About this exercise —
In the entries below, spot each line with the word "data" and copy it.
★ ★ ★ ★
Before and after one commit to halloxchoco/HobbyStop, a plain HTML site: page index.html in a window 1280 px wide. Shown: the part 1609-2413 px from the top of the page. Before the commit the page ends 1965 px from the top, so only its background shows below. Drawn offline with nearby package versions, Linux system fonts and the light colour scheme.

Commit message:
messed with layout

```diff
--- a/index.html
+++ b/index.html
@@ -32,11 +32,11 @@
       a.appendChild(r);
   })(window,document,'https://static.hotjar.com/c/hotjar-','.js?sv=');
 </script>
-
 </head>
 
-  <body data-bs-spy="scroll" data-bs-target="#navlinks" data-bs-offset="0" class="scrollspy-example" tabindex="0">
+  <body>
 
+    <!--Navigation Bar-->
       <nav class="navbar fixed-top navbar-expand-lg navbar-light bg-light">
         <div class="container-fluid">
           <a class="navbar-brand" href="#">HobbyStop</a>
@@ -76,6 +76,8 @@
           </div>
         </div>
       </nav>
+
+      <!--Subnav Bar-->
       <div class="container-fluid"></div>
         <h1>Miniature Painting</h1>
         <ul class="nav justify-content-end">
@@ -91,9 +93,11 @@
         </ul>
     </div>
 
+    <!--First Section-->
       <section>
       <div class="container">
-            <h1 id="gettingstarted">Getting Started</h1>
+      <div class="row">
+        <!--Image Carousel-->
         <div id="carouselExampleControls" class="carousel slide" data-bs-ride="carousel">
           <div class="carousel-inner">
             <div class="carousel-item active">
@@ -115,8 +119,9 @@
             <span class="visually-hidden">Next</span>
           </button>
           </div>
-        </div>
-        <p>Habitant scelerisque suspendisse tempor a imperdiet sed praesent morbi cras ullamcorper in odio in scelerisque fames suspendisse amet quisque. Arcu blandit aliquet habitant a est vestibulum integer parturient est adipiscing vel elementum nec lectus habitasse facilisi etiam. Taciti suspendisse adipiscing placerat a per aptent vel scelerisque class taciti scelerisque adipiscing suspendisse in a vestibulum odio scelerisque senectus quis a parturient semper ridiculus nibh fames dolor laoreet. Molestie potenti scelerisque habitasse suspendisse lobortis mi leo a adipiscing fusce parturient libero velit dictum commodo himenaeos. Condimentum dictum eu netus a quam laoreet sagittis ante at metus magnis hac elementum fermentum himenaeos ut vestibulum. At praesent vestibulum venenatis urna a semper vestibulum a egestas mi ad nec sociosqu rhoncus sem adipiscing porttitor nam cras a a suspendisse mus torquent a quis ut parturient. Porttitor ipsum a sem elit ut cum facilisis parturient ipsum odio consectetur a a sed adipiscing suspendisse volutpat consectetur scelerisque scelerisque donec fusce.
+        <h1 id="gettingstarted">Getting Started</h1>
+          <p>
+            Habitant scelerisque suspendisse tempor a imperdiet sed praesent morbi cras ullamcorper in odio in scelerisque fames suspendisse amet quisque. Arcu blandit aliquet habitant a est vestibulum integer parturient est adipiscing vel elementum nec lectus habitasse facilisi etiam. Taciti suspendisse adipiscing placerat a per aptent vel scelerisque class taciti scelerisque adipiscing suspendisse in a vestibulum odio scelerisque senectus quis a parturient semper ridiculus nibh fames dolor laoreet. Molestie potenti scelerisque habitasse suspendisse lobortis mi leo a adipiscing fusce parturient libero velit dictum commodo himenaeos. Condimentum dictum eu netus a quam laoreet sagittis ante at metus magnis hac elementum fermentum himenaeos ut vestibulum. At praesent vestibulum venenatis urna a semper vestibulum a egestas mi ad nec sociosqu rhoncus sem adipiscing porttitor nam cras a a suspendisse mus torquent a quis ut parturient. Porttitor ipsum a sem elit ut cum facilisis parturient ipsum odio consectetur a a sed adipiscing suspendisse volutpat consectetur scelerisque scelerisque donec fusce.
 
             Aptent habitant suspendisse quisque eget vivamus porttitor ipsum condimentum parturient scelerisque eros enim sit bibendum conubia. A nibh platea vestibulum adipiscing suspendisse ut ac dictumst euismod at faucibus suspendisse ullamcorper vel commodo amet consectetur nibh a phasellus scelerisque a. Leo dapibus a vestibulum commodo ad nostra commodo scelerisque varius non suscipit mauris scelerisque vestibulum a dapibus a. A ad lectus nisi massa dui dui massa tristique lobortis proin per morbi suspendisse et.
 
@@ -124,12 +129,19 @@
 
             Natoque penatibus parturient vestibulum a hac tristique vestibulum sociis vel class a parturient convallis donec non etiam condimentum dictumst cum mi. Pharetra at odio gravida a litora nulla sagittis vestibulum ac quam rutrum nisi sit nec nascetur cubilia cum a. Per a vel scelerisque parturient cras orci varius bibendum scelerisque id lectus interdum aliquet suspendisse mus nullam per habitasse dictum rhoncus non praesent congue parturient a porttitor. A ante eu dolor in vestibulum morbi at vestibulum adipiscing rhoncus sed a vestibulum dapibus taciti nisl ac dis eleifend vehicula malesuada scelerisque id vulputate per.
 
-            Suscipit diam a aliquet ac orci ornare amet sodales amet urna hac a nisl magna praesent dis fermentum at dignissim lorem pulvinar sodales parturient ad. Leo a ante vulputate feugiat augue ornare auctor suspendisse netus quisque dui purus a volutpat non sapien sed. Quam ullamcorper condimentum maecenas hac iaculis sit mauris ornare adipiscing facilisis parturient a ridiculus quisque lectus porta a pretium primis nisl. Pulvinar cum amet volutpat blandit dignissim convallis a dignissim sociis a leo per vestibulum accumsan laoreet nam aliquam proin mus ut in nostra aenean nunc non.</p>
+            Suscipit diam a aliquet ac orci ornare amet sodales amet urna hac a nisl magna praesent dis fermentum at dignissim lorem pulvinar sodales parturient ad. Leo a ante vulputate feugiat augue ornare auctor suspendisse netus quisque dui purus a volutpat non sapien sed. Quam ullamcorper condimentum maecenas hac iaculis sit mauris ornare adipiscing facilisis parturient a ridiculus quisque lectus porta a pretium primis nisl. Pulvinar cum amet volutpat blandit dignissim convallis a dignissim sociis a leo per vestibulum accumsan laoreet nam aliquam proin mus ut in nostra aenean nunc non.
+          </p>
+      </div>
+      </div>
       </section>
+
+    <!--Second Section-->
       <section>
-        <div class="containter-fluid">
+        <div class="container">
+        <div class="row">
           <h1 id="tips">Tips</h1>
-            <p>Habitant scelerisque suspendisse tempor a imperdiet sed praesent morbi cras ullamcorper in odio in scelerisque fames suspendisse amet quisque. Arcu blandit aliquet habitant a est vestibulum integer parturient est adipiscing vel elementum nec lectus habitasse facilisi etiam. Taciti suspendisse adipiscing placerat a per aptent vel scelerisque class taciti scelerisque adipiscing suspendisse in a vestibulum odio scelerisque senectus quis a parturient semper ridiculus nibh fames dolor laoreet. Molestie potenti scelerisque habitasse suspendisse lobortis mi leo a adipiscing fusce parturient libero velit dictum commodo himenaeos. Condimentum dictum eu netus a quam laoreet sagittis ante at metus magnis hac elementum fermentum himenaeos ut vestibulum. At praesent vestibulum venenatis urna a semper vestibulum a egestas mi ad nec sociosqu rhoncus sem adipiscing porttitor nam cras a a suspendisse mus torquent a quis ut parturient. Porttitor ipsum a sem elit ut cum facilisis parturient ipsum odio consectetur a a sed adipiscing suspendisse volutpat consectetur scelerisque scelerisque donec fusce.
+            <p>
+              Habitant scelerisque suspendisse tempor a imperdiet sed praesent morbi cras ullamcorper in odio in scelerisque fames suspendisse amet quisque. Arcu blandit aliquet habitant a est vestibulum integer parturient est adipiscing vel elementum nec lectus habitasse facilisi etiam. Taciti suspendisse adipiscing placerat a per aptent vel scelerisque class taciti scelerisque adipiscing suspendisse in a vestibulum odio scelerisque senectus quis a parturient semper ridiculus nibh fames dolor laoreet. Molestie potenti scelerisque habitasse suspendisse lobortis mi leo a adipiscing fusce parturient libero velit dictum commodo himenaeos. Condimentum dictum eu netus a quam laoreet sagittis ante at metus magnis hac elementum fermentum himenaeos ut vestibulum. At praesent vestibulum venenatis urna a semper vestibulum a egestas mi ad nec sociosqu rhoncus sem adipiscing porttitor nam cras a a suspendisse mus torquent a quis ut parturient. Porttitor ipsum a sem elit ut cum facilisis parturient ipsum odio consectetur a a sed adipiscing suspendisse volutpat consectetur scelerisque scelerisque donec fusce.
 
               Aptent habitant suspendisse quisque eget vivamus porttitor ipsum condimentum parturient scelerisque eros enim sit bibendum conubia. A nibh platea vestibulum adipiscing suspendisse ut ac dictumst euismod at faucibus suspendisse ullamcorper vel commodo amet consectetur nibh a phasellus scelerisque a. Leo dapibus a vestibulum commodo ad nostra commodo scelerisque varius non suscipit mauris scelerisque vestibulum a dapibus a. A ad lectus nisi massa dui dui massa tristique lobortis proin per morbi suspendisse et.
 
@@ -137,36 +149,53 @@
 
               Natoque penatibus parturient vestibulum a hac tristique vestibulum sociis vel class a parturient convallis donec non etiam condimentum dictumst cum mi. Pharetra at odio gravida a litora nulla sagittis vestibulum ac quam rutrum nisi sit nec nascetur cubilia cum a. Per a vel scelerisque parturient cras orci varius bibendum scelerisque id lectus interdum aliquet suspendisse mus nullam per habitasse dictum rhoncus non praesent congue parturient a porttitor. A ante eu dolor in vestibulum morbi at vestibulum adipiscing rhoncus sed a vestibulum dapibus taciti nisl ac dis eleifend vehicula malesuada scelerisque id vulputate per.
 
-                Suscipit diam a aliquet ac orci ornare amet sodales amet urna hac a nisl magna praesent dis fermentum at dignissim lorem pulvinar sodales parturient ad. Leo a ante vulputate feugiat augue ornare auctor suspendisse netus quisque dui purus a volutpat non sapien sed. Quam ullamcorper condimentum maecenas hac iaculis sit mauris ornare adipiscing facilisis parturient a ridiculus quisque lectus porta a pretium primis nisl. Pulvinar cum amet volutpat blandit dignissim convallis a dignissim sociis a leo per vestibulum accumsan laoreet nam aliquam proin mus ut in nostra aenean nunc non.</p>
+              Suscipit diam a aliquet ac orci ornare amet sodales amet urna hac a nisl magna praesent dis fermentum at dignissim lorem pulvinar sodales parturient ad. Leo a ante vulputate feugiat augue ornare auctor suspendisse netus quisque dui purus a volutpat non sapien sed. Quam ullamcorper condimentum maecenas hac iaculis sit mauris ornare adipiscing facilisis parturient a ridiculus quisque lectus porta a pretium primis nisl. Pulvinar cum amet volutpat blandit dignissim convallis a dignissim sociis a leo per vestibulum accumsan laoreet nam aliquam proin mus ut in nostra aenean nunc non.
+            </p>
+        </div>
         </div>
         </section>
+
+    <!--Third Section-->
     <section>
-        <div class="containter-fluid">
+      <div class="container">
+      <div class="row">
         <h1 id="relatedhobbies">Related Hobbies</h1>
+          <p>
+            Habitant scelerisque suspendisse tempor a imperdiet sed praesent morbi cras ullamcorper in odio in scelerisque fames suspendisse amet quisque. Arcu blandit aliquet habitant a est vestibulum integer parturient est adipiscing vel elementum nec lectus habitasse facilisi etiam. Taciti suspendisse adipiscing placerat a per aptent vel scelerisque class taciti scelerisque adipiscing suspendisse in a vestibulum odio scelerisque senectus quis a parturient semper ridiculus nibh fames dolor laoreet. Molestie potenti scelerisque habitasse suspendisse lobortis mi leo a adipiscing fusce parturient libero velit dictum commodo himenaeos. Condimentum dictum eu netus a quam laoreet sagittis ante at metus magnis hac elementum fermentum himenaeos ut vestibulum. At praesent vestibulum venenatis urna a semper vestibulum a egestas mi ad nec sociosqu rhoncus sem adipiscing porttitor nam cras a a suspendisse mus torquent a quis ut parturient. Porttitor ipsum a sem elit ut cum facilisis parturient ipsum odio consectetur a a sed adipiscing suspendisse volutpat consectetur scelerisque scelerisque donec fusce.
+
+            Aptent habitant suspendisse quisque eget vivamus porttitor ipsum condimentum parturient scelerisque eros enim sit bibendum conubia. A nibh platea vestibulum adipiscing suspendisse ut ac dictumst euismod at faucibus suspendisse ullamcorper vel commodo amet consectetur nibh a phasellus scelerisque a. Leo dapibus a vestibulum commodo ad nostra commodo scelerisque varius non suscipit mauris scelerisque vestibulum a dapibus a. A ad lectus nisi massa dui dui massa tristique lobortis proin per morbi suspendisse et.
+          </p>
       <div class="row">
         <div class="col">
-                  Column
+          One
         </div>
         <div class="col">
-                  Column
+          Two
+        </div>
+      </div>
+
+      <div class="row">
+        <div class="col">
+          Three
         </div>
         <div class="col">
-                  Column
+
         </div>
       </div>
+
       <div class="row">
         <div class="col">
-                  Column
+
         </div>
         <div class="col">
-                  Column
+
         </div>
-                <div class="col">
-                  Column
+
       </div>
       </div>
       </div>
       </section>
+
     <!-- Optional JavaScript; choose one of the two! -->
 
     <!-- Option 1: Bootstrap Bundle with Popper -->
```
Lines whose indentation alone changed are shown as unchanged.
★ ★ ★ ★
Completed task —
-  <body data-bs-spy="scroll" data-bs-target="#navlinks" data-bs-offset="0" class="scrollspy-example" tabindex="0">
         <div id="carouselExampleControls" class="carousel slide" data-bs-ride="carousel">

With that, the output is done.